● ACTIVITY: Below are some records; retype all of them exactly.

● DATA UNDER STUDY:
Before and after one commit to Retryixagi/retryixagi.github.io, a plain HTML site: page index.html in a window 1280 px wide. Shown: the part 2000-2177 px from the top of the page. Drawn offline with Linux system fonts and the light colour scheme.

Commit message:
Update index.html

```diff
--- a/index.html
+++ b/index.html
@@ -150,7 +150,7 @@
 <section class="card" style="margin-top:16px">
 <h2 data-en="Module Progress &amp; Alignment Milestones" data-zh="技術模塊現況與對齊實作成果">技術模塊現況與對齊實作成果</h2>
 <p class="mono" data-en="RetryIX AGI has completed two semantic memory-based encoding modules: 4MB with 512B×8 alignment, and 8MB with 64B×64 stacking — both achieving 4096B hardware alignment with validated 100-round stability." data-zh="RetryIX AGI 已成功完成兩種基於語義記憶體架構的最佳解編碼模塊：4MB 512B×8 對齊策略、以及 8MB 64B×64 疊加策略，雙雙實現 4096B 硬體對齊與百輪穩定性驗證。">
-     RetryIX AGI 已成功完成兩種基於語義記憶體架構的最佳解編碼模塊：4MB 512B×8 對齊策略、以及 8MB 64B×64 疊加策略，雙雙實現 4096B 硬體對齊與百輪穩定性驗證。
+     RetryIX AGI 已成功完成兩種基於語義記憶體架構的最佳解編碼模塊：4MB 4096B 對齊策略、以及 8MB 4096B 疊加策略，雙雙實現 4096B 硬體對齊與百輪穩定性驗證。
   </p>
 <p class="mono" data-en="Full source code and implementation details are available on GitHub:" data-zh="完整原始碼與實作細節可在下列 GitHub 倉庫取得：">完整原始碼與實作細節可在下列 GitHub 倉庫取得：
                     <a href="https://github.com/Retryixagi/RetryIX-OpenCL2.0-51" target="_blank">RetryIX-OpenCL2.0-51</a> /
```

● RESPONSE TO THIS TASK:
Before and after one commit to Retryixagi/retryixagi.github.io, a plain HTML site: page index.html in a window 1280 px wide. Shown: the part 2000-2177 px from the top of the page. Drawn offline with Linux system fonts and the light colour scheme.

Commit message:
Update index.html

```diff
--- a/index.html
+++ b/index.html
@@ -150,7 +150,7 @@
 <section class="card" style="margin-top:16px">
 <h2 data-en="Module Progress &amp; Alignment Milestones" data-zh="技術模塊現況與對齊實作成果">技術模塊現況與對齊實作成果</h2>
 <p class="mono" data-en="RetryIX AGI has completed two semantic memory-based encoding modules: 4MB with 512B×8 alignment, and 8MB with 64B×64 stacking — both achieving 4096B hardware alignment with validated 100-round stability." data-zh="RetryIX AGI 已成功完成兩種基於語義記憶體架構的最佳解編碼模塊：4MB 512B×8 對齊策略、以及 8MB 64B×64 疊加策略，雙雙實現 4096B 硬體對齊與百輪穩定性驗證。">
-     RetryIX AGI 已成功完成兩種基於語義記憶體架構的最佳解編碼模塊：4MB 512B×8 對齊策略、以及 8MB 64B×64 疊加策略，雙雙實現 4096B 硬體對齊與百輪穩定性驗證。
+     RetryIX AGI 已成功完成兩種基於語義記憶體架構的最佳解編碼模塊：4MB 4096B 對齊策略、以及 8MB 4096B 疊加策略，雙雙實現 4096B 硬體對齊與百輪穩定性驗證。
   </p>
 <p class="mono" data-en="Full source code and implementation details are available on GitHub:" data-zh="完整原始碼與實作細節可在下列 GitHub 倉庫取得：">完整原始碼與實作細節可在下列 GitHub 倉庫取得：
                     <a href="https://github.com/Retryixagi/RetryIX-OpenCL2.0-51" target="_blank">RetryIX-OpenCL2.0-51</a> /
```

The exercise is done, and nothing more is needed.